    At one level of personal expense, I can pay to put gas in my car and drive the public highways, OR, at another level of expense, I can charter an airplane and make use of the skies and publically financed airport facilities – - – all at incremental personal expense.

    And, so it goes that if you believe that incremental expense associated with an alarm buys you incremental security – knock yourselves out.

    BUT – that’s really not the issue here.

    What IS at the heart of this debate is that our community leaders have rationalized a curtailing of a service for reasons which, if scrutinized, do not pass muster.

    The most direct verification of this point is in the many examples of what other communities have done on this front and which our community continues to staunchly hold out as “not possible”.

    Less directly is evidence that suggests that just maybe we COULD do exactly the opposite, e.g., continue to provide a service AND MAKE MONEY DOING SO.

    For example – we’ve figured out how to bill someone for a VERY INEXPENSIVE parking ticket (which seemingly pays for the time and effort to not only BILL the ticket – but to hire and pay for the resources dedicated solely to ISSUE the ticket !)

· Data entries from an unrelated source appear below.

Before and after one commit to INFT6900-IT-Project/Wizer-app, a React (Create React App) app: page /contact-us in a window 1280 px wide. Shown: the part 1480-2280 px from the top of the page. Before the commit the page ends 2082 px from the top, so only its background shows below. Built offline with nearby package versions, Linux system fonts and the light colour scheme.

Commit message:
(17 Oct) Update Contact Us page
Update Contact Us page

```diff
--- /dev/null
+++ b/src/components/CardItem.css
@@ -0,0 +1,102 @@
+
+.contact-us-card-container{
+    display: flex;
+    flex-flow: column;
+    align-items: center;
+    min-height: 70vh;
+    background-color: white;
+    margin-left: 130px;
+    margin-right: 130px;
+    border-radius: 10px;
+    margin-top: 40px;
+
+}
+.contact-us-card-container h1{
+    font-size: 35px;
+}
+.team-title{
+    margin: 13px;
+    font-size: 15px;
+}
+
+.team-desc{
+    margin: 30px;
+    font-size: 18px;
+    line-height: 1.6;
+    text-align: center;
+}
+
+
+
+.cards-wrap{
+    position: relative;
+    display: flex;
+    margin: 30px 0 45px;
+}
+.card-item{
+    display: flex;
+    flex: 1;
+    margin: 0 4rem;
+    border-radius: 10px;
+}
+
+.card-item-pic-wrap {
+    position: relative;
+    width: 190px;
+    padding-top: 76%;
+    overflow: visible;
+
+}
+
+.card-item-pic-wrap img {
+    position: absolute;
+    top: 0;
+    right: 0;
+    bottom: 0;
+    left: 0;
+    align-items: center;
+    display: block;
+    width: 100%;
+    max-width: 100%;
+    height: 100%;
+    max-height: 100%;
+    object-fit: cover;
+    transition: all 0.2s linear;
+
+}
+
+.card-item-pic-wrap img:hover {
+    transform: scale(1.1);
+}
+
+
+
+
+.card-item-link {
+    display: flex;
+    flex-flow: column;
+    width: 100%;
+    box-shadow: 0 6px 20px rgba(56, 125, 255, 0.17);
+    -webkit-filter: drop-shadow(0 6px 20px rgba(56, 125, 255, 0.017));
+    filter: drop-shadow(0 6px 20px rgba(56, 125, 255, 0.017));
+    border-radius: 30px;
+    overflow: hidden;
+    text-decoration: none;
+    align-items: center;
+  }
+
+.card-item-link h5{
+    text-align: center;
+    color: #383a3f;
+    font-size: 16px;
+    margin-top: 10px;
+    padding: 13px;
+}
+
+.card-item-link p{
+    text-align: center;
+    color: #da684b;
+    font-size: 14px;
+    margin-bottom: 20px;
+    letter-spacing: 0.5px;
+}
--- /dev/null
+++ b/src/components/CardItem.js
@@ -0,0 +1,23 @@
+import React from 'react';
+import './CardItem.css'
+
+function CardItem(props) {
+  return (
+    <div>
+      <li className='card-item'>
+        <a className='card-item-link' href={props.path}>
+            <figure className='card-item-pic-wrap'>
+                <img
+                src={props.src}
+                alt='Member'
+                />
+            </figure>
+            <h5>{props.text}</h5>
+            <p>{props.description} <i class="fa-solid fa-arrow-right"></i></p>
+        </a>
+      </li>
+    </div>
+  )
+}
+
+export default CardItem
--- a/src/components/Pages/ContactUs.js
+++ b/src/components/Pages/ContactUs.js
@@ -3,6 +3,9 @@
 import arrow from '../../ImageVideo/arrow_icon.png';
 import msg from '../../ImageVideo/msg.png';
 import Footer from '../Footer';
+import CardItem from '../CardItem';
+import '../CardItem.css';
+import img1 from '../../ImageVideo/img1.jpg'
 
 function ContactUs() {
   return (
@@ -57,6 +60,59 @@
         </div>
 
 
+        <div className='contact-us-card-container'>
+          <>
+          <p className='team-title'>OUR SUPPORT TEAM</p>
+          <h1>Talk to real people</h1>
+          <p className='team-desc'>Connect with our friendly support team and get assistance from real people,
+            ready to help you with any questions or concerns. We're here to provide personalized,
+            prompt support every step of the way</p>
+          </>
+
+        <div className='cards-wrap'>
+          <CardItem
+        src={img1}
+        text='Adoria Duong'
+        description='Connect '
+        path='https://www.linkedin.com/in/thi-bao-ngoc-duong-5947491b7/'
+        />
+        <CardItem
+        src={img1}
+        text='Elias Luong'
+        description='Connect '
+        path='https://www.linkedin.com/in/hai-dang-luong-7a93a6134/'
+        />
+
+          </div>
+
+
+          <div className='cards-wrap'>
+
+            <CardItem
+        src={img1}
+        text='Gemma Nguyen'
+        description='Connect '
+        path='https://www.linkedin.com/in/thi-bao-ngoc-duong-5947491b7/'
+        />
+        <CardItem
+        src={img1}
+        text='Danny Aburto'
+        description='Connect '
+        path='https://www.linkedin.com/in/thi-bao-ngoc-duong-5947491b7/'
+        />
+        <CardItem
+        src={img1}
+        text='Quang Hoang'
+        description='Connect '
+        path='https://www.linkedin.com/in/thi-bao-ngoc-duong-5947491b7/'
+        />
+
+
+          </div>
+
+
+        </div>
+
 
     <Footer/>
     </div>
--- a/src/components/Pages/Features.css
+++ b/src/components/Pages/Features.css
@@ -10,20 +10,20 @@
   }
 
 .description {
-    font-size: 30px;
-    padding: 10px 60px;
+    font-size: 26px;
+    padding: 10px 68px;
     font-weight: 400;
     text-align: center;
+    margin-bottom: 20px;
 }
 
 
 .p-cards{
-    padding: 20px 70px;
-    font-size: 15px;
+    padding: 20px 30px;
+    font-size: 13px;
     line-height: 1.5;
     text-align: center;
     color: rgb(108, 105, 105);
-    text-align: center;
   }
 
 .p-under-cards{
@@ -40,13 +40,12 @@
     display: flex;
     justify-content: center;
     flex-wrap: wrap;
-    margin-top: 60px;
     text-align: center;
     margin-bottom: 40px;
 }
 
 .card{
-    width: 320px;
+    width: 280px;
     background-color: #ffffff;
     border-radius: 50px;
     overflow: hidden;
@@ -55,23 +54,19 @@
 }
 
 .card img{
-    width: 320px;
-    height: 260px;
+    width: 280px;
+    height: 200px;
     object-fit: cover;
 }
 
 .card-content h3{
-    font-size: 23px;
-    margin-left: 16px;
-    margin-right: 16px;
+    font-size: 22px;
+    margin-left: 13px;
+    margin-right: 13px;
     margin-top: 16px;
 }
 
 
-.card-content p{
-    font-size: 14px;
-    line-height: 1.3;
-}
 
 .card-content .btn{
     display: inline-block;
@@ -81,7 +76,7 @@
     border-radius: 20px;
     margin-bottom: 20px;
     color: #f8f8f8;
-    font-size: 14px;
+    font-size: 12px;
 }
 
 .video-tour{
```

    Amazingly, we still find the time and resource to chase citizens about their pet “licenses” and shots – - –

    We can do *these* things, but we CAN’T bill a false alarm and make it pay for itself ????

    Something doesn’t add up.

    I get your point that you see alarms as elitest or something. Which is an interesting perspective given that ours is widely accepted to be, a capitalistic society.

  • Joe Citizen

    This is a health discussion. First of cities throughout the United States are managing alarm issues without the problems that Fremont claims would result in restoring police response. There are reputable companies that outsource the registration and fines and send a check to the city with the money they collect. Other cities have no problem managing the process. Why isn’t Fremont following these same best practices? One city found that alarm registration fees and fines (all backed by the alarm industry)earned $1 million dollars a year for the city.

    All of us pay for city services we don’t use. I don’t have children in school but I pay school taxes and the cost of crossing guards and police officers at the schools. Almost every other city in the country still provides police response to alarms. Why can’t Fremont do it?

    Alarm owners throughout the country have backed registration fees and fines for false alarms. They are not looking for a free ride.

    Police set the priority for various calls. There are times alarm response may be very slow and there are times offices are available to respond.

    Finally, even verified response cities recommend people have alarm systems. It has been proven they reduce crime and that frees up police officers time and protects stores, schools, churches and homes. Fremont is clearly in the minority on this issue.